SOAS University of London

SOAS’ Endangered Languages Documentation Programme receives a further $11 million from Arcadia

27 April 2015

The Endangered Languages Documentation Programme at SOAS, University of London, has been awarded a new grant of $11 million (just over £7.25m) by Arcadia Fund. The grant is a renewal of the original £20 million donation Arcadia gave to SOAS in 2002, which resulted in the inception of the Endangered Languages Documentation Programme (ELDP).

The ELDP provides funding in annual grant rounds to enable scholars to undertake vital documentation of disappearing languages. To date the programme has funded over 350 documentation projects globally. ELDP also trains grantees and local scholars in modern language documentation methods consequently building capacity in the next generation of scholars active in the preservation of linguistic diversity.
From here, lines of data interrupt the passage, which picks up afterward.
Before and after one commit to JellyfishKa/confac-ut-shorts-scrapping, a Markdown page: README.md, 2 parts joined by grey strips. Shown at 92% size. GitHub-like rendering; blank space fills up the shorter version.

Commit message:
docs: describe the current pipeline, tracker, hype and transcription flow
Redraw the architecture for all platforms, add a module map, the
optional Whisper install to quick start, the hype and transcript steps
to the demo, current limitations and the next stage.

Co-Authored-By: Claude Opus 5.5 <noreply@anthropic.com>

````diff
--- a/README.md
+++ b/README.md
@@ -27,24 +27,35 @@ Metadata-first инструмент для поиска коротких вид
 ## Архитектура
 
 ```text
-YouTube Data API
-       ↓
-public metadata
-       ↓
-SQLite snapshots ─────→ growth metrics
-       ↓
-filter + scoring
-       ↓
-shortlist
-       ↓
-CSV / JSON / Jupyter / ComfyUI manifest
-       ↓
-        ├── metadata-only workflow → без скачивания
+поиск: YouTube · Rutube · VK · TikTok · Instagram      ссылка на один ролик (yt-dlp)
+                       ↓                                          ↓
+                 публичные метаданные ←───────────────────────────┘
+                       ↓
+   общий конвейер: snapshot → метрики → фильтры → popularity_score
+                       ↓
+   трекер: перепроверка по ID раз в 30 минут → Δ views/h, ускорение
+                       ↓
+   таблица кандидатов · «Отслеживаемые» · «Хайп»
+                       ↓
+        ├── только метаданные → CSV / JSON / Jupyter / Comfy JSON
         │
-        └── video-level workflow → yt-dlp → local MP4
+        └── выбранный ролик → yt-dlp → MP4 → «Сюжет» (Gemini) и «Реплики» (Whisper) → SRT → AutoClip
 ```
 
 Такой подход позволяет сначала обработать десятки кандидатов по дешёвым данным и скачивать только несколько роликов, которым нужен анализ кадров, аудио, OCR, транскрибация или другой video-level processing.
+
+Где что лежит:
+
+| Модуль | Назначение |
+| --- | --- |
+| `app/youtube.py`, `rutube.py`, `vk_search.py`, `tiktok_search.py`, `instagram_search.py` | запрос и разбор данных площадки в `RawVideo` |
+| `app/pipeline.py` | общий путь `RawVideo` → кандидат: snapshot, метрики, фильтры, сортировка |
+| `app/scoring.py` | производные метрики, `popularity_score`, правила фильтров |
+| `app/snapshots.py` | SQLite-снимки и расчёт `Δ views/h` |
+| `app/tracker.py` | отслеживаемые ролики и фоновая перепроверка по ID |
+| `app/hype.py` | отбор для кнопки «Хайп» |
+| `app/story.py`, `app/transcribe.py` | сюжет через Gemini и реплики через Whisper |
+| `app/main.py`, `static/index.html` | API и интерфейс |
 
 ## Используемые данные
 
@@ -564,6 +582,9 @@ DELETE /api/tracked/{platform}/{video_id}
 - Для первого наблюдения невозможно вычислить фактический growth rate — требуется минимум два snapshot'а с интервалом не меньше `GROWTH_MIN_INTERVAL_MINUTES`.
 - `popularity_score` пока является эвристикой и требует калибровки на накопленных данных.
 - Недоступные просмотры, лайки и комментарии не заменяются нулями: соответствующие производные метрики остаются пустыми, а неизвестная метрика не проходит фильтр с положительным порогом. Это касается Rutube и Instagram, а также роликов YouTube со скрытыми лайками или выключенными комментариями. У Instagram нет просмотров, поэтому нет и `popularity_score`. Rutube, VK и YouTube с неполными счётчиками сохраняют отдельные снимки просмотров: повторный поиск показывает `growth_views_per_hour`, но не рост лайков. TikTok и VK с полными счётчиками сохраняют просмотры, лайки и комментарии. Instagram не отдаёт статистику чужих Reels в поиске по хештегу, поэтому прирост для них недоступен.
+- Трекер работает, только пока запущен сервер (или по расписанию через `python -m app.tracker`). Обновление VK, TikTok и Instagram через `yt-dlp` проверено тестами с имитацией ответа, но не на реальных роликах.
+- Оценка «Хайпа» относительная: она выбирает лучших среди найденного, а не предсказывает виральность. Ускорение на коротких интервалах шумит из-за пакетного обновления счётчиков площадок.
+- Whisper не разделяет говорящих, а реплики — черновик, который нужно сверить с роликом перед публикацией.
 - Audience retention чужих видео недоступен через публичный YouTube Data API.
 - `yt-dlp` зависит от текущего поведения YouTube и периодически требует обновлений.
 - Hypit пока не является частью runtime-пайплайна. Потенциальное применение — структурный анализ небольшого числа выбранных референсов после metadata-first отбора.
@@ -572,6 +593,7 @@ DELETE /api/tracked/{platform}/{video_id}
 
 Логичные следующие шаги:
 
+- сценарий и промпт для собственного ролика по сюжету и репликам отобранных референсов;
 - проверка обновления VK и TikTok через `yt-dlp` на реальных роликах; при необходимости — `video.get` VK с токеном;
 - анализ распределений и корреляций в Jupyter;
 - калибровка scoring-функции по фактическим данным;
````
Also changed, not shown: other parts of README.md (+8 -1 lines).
The documentary materials resulting from ELDP grants are preserved and made available online and openly accessible in the Endangered Language Archive (ELAR) housed at the SOAS library.

Endangered Languages
Researchers Gwendolyn Hyslop and Karma Tshering recording Mr. Kuenga, one of the four semi speakers of Olekha in Rukha village in Bhutan. Photo taken by Karma Tshering 2010

Dr Mandana Seyfeddinipur, Director of the Endangered Languages Documentation Programme, explained: “Nearly half of the 7,000 worlds’ languages spoken today will have fallen silent by the end of this century due to globalisation and urbanisation. Many of these languages have never been recorded before and the world is losing its linguistic diversity and the knowledge encoded in these languages without a trace.

“Through our programme, we preserve these endangered languages and make them available openly accessible online to everybody. Speakers, researchers and the public can watch or listen to such recordings which are made available through SOAS’ online open access Endangered Languages Archive.”

Among important achievements of ELDP is the recording of the last speaker of Bo, a Great Adamanese language from the Great Andamanese Islands in the Indian Ocean. With the death of the last speaker in 2010 the language which was estimated to be 70,000 years old has now fallen silent. With the support of an ELDP grant, the Indian linguist Anvita Abbi conducted the Vanishing Voices of the Great Andamanese documentation project. She was able to document the Bo language and to make the probably only and very last recordings of Boa Sr. This unique collection is available online at the Endangered Languages Archive.

Peter Baldwin and Lisbeth Rausing said: "Arcadia's original grant of £20m has documented more than 350 endangered languages from across the world, making them freely available to all in an online, open access archive. It has also transformed the discipline of linguistics by enabling more field work. We are delighted to continue to support the programme we started at SOAS in 2002."

SOAS Director Professor Paul Webley said: “Arcadia’s long-standing support for endangered language research, documentation and preservation here at SOAS shows its continued trust in our expertise and demonstrates our commitment to languages and linguistic diversity across the world. We would like to thank them for their continued generosity and support.”